Country: India
Tackling marine litter in India

On 31st March 2022, the first beach clean-up activity under the EU SWITCH-Asia funded PROMISE Project took place at Puthuvype, Kerala in India. Nearly 200 enthusiastic volunteers from four colleges, namely, SCMS Management, SCMS Kalamassery, SCMS Architecture and MES Marampally joined the activity.  

The beach clean-up efforts were coordinated by PROMISE implementing partners, STENUM Asia and The Energy and Resource Institute (TERI), with the local support of KHRA-Rezoy at Puthuvype beach, Kerala. 

Mr. K Chandra N Pillai, the Chairman of Greater Cochin Development Authority (GCDA) delivered a welcome speech emphasising the importance of this project’s actions in tackling the urgent issue of marine litter on beaches. He ensured further support will be provided by GCDA to jointly tackle these issues and encouraged volunteers to take the opportunity of joining the beach clean-up as one setting the example towards sustainable living for many others.
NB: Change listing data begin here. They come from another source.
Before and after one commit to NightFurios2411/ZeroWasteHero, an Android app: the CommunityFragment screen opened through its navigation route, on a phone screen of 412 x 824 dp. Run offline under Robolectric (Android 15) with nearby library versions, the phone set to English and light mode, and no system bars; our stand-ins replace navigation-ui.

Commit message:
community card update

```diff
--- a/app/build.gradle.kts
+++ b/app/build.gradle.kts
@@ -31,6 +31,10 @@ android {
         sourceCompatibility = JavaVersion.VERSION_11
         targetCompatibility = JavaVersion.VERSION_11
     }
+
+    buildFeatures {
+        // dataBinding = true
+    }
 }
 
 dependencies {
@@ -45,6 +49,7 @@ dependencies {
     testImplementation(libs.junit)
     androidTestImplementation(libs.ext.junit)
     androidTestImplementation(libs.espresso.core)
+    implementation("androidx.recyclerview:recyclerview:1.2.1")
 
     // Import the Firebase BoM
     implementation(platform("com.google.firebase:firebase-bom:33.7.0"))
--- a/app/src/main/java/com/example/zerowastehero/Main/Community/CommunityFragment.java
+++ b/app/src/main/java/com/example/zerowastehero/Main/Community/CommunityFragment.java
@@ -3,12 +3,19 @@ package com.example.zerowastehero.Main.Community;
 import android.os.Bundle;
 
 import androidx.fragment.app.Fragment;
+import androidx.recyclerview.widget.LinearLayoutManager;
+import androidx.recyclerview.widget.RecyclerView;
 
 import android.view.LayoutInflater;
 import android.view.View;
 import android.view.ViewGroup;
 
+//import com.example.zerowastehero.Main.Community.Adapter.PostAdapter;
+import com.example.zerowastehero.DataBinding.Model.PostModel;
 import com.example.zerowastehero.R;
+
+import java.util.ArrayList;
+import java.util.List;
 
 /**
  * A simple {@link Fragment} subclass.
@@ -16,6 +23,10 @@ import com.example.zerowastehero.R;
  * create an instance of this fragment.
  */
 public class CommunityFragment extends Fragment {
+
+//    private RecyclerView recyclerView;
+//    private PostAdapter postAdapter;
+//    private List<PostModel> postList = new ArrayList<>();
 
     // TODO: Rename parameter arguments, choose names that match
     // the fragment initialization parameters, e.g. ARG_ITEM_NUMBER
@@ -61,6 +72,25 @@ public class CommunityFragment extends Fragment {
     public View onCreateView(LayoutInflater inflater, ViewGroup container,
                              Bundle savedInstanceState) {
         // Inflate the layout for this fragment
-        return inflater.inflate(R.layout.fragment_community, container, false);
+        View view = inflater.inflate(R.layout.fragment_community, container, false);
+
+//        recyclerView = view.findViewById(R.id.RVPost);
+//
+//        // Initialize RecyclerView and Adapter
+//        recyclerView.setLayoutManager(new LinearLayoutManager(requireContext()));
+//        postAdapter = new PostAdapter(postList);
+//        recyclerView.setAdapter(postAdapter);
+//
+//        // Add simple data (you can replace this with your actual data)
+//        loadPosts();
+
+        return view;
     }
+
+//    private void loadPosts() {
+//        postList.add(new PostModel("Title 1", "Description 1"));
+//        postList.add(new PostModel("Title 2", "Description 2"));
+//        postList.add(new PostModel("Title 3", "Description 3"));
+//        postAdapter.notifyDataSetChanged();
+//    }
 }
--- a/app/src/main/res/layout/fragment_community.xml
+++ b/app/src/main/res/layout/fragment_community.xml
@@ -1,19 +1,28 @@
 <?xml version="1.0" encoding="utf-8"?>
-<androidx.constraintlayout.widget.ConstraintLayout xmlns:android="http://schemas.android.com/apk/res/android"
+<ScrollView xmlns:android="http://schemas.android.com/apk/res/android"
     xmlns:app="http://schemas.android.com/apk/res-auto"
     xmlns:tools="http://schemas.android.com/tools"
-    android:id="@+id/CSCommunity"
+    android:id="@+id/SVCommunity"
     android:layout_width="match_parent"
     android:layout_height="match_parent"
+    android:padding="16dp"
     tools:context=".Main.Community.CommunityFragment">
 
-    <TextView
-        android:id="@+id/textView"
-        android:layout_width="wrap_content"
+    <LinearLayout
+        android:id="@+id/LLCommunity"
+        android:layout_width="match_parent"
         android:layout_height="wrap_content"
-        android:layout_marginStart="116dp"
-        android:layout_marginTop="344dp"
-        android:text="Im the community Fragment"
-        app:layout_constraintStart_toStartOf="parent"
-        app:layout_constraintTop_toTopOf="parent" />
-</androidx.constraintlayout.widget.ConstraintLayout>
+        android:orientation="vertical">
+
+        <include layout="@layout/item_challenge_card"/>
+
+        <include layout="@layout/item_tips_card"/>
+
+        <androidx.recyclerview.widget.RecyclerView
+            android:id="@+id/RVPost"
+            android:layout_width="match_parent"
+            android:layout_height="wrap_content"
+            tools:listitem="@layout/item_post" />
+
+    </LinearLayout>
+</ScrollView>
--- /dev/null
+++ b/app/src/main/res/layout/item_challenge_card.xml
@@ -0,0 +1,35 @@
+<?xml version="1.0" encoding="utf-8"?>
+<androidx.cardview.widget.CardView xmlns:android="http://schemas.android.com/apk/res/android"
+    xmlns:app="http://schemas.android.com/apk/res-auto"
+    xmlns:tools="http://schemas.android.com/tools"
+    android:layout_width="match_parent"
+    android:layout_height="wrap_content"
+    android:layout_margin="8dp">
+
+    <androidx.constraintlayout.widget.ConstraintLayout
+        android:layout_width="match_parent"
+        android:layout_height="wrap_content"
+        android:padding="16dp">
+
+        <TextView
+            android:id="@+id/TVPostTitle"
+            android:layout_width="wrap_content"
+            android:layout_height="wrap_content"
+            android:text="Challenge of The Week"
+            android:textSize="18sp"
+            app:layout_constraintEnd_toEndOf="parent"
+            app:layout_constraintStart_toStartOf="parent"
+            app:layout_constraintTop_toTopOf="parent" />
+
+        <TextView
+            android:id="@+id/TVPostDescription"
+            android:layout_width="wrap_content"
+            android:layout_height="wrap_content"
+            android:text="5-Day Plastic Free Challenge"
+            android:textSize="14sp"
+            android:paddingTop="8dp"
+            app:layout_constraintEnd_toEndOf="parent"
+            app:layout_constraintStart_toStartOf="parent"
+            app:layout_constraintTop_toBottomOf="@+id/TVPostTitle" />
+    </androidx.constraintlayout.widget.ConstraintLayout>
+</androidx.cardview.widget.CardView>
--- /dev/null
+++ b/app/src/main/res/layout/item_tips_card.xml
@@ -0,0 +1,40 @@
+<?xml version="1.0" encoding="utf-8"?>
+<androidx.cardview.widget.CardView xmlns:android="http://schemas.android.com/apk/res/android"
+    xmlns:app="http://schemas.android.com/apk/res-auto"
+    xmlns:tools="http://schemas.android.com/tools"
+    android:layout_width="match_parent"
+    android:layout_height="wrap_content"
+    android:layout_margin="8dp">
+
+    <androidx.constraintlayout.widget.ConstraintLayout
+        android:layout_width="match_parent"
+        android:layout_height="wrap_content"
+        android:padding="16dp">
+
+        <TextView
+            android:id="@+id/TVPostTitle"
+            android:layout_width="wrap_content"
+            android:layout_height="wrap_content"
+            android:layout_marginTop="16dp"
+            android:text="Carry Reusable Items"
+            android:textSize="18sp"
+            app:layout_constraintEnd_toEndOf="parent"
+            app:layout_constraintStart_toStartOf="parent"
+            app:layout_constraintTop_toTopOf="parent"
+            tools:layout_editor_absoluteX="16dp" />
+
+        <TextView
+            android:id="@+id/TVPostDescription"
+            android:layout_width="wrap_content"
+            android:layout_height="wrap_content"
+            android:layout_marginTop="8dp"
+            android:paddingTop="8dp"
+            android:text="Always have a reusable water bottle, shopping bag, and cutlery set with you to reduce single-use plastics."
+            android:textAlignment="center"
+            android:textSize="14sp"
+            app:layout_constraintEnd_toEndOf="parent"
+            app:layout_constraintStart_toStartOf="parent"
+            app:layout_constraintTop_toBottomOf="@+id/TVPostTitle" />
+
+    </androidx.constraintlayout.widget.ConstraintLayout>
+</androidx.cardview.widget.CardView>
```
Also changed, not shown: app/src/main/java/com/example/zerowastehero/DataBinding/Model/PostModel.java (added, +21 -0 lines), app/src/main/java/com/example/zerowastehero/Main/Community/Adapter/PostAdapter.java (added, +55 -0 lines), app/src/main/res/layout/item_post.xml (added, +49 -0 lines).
Volunteers were then briefed by the STENUM Asia team on the safety and waste-picking protocol to be followed in the designated beach clean-up area.



Volunteers collected 690 kg of waste which was then segregated into seven different types: rigid plastics, bio-medical waste, hazardous waste (electronic waste), broken glass waste, metal waste, paper waste and miscellaneous waste (including footwear, clothing, and residual waste). The top marine litter items found at Puthvype beach included:

  •  Footwear
  •  Glass bottles
  • Paper cups
  • Plastic packaging (Crisps, sweets, ice cream wrappers)
  •  Thermocol
  •  Fishing net and line

The variability in the types of wastes found near both collection points provided the team with insight into the identification of the various kinds of commercial and recreational activities ongoing at the beach.

For instance, the collection point (CP1) near the entry of the beach had accumulated 24kg of paper waste, including paper plates, paper cups, among others. The entry point is home to several food vendors and one can assume that the amount of paper littering found in this area was mainly due to littering by tourists and the lack of waste bins set around these food vendors.

Meanwhile, the second collection point (CP2) was set up away from the food stalls and further into the length of the beach. The major types of waste collected at CP2 were shoes, thermocol and glass waste. The shoes may have gotten washed away when tourists and locals went swimming, both at this beach or elsewhere and then washed up on shore when the tide came back in. Other types of wastes collected were mainly thermocol, used in fishing nets to keep them afloat.

The glass waste that was collected consisted mainly of bottles which may have washed up from the sea or might have been littered onto the beach by tourists and locals. Moreover, the recyclable items collected by the volunteers were sent for closed loop recycling. 

Learnings from the first beach clean-up have equipped the STENUM Asia and TERI team with better practical insight on how to execute further clean-ups more efficiently to achieve Prevention of Marine Litter in the Lakshadweep Sea from land sources. The event was the first of many beach clean-ups held in Kerala, India that will help raise awareness about the pressing issue of marine litter in our seas and oceans.